== Segment start ==

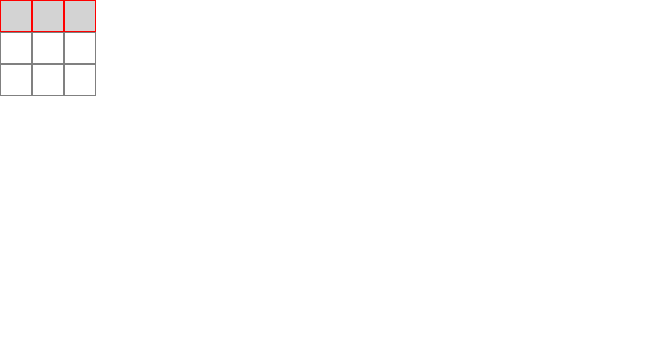
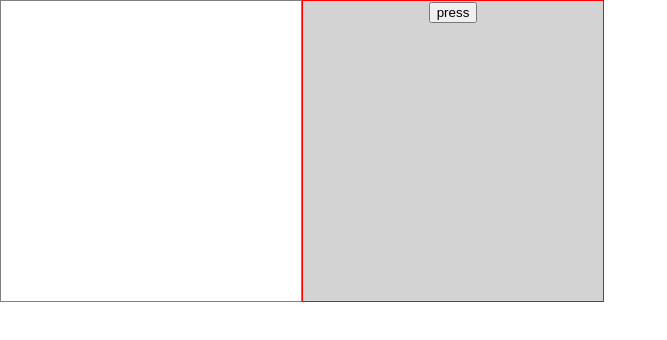
Before and after one commit to Roman1510/react-spa-ts, a React (Vite) app: page / in a window 1280 px wide. Shown: the top 340 px of the page, without its empty margins (0-667 px from the left). Built offline with nearby package versions, Linux system fonts and the light colour scheme.

Commit message:
restyled the card

```diff
--- a/src/App.css
+++ b/src/App.css
@@ -1,5 +1,5 @@
 .App {
-  width: 100px;
+  width: 100%;
   text-align: center;
   display: flex;
   flex-wrap: wrap;
--- a/src/App.tsx
+++ b/src/App.tsx
@@ -2,30 +2,12 @@ import './App.css'
 import Card, { CardVariant } from './components/Card/Card'
 
 function App() {
-  const arr = [
-    { height: '30px', width: '30px', variant: CardVariant.primary },
-    { height: '30px', width: '30px', variant: CardVariant.primary },
-    { height: '30px', width: '30px', variant: CardVariant.primary },
-    { height: '30px', width: '30px', variant: CardVariant.outlined },
-    { height: '30px', width: '30px', variant: CardVariant.outlined },
-    { height: '30px', width: '30px', variant: CardVariant.outlined },
-    { height: '30px', width: '30px', variant: CardVariant.outlined },
-    { height: '30px', width: '30px', variant: CardVariant.outlined },
-    { height: '30px', width: '30px', variant: CardVariant.outlined },
-  ]
-
   return (
     <div className="App">
-      {arr.map((e, idx) => {
-        return (
-          <Card
-            key={idx}
-            width={e.width}
-            height={e.height}
-            variant={e.variant}
-          ></Card>
-        )
-      })}
+      <Card width="300px" height="300px" variant={CardVariant.outlined}></Card>
+      <Card width="300px" height="300px" variant={CardVariant.primary}>
+        <button>press</button>
+      </Card>
     </div>
   )
 }
```
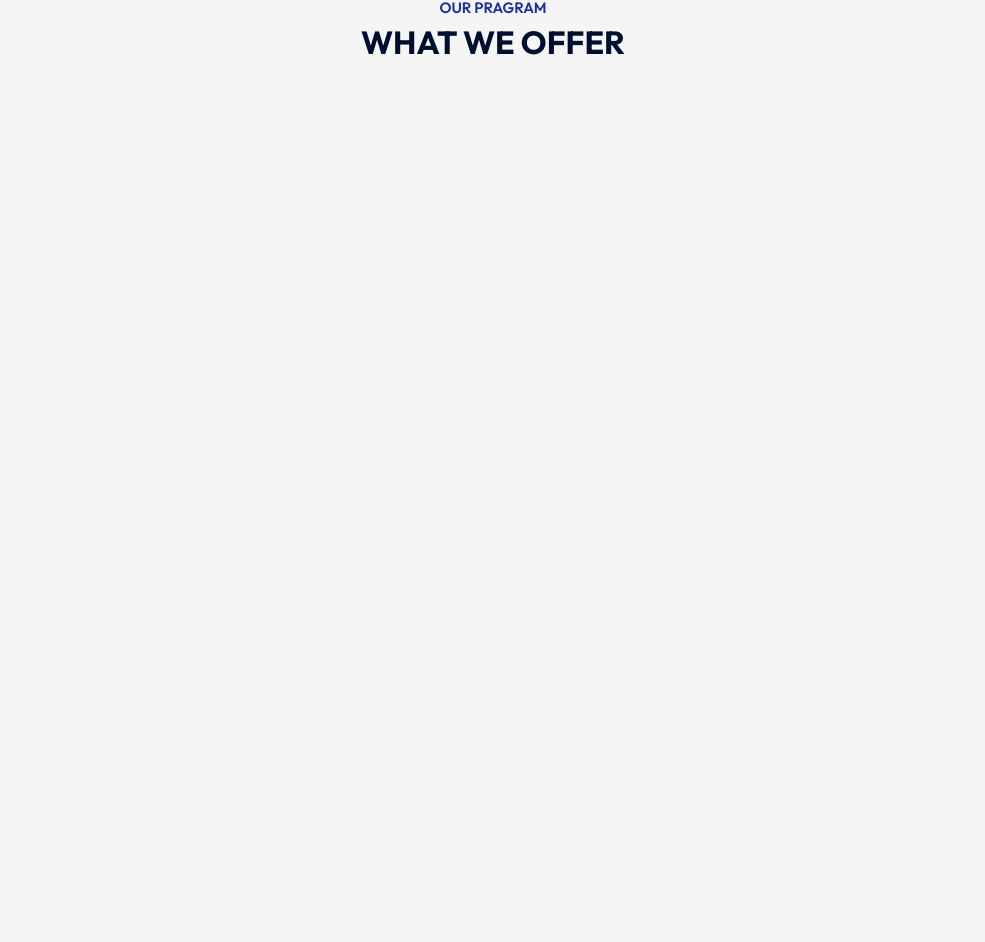
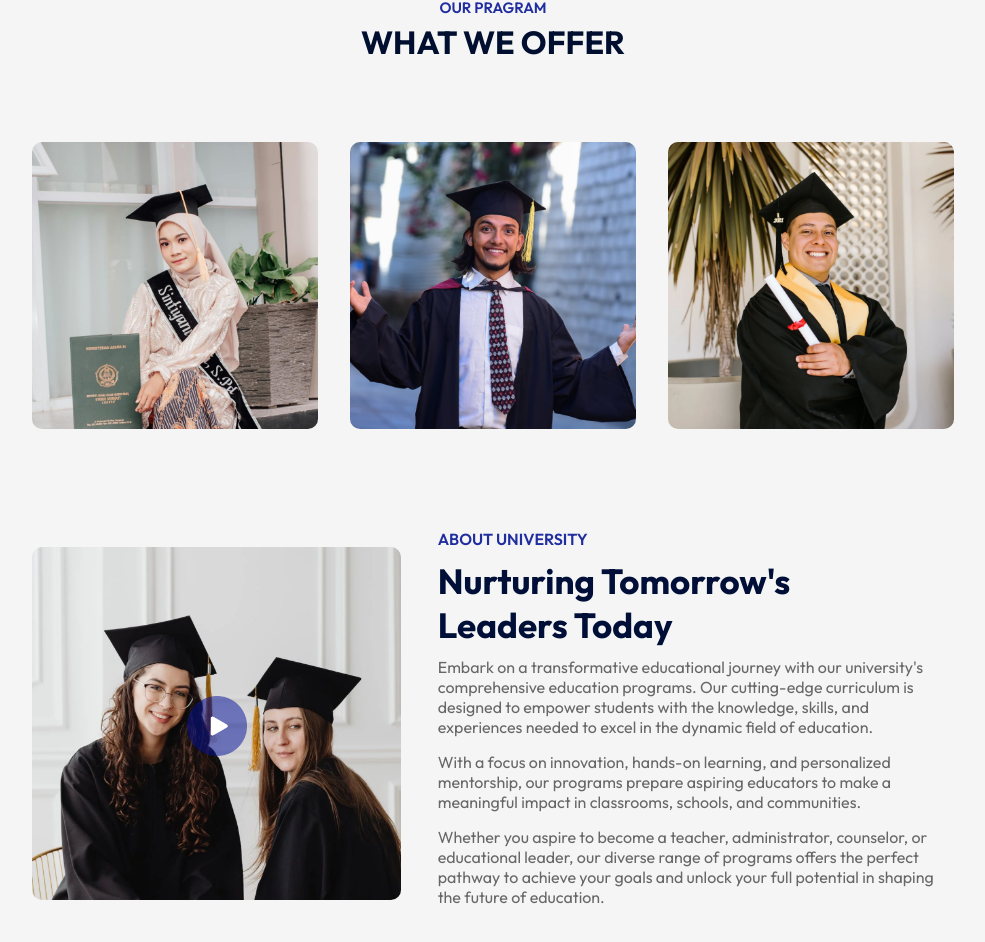
Before and after one commit to Ayushdube1/college-website, a React (Vite) app: page / in a window 1280 px wide. Shown: the part 872-1814 px from the top of the page, without its empty margins (147-1132 px from the left). Before the commit the page ends 964 px from the top, so only its background shows below. Built offline with nearby package versions, Linux system fonts and the light colour scheme.

Commit message:
added programs and about components

```diff
--- a/src/App.jsx
+++ b/src/App.jsx
@@ -2,6 +2,8 @@ import React from 'react'
 import Navbar from './components/Navbar'
 import Hero from './components/Hero'
 import Title from './components/Title'
+import Programs from './components/Programs'
+import About from './components/About'
 
 const App = () => {
   return (
@@ -10,6 +12,8 @@ const App = () => {
      <Hero/>
      <div className="container">
       <Title subtitle="Our pragram" title="what we offer" />
+      <Programs />
+      <About />
      </div>
     </>
   )
--- /dev/null
+++ b/src/components/About.css
@@ -0,0 +1,42 @@
+.about{
+    margin:100px auto;
+    display:flex;
+    align-items: center;
+    justify-content: space-between;
+    width:90%;
+
+}
+.about-left{
+    flex-basis:40%;
+    position: relative;
+}
+.about-img{
+    width:100%;
+    border-radius: 10px;
+
+}
+.about h3{
+    font-weight:600;
+    font-size:16px;
+    color:#212ea0;
+}
+.about-right{
+    flex-basis:56%;
+}
+.play-icon{
+    width:60px;
+    position:absolute;
+    top:50%;
+    left:50%;
+    transform:translate(-50%,-50%);
+}
+.about h2{
+    font-size:35px;
+    color:#000f38;
+    margin:10px 0;
+    max-width:400px;
+}
+.about p{
+    color:#676767;
+    margin-bottom:15px;
+}
--- /dev/null
+++ b/src/components/About.jsx
@@ -0,0 +1,28 @@
+import React from 'react'
+import './About.css'
+import about_img from '../assets/about.png'
+import play_icon from '../assets/play-icon.png'
+
+const About = () => {
+  return (
+    <div className="about" >
+        <div className="about-left">
+            <img src={about_img} className ="about-img" />
+            <img src={play_icon} className ="play-icon" />
+        </div>
+        <div className="about-right">
+            <h3>
+            ABOUT UNIVERSITY
+            </h3>
+            <h2>Nurturing Tomorrow's Leaders Today</h2>
+            <p> Embark on a transformative educational journey with our university's comprehensive education programs. Our cutting-edge curriculum is designed to empower students with the knowledge, skills, and experiences needed to excel in the dynamic field of education.</p>
+            <p> With a focus on innovation, hands-on learning, and personalized mentorship, our programs prepare aspiring educators to make a meaningful impact in classrooms, schools, and communities.</p>
+            <p>Whether you aspire to become a teacher, administrator, counselor, or educational leader, our diverse range of programs offers the perfect pathway to achieve your goals and unlock your full potential in shaping the future of education. </p>
+
+        </div>
+
+    </div>
+  )
+}
+
+export default About
--- /dev/null
+++ b/src/components/Programs.css
@@ -0,0 +1,44 @@
+.programs{
+    margin: 80px auto;
+    width:90%;
+    display:flex;
+    align-items: center;
+    justify-content: space-between;
+}
+.program img{
+    width:100%;
+    border-radius: 10px;
+    display:block;
+}
+.program{
+    flex-basis: 31%;
+    position: relative;
+}
+.caption{
+    border-radius:10px;
+    position:absolute;
+    top:0;
+    left:0;
+    bottom:0;
+    right:0;
+    background:rgba(0,15,152,0.3);
+    display:flex;
+    align-items: center;
+    justify-content: center;
+    color:#fff;
+    cursor:pointer;
+    opacity:0;
+    padding-top:70%;
+    transition:0.4s;
+
+}
+.caption img{
+   width:60px;
+   margin-bottom:10px;
+
+}
+.program:hover .caption{
+   opacity:1;
+   padding-top:0;
+
+}
--- /dev/null
+++ b/src/components/Programs.jsx
@@ -0,0 +1,44 @@
+import React from 'react'
+import './Programs.css'
+import program_1 from '../assets/program-1.png'
+import program_2 from '../assets/program-2.png'
+import program_3 from '../assets/program-3.png'
+import program_icon1 from '../assets/program-icon-1.png'
+import program_icon2 from '../assets/program-icon-2.png'
+import program_icon3 from '../assets/program-icon-3.png'
+
+
+
+
+const Programs = () => {
+  return (
+    <div className ="programs" >
+        <div className="program">
+            <img src ={program_1} />
+            <div className="caption">
+                <img src ={program_icon1} />
+                <p>Graduation Degree</p>
+            </div>
+        </div>
+
+        <div className="program">
+            <img src ={program_2} />
+            <div className="caption">
+                <img src ={program_icon2} />
+                <p>Post Graduate</p>
+            </div>
+        </div>
+
+        <div className="program">
+            <img src ={program_3} />
+            <div className="caption">
+                <img src ={program_icon3} />
+                <p>Graduation Degree</p>
+            </div>
+        </div>
+
+    </div>
+  )
+}
+
+export default Programs
```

== Segment end ==

**EXERCISE PROMPT:** What is needed is a single number: how many lines of the data contain the word "basis".

**EXPECTED ANSWER:** 3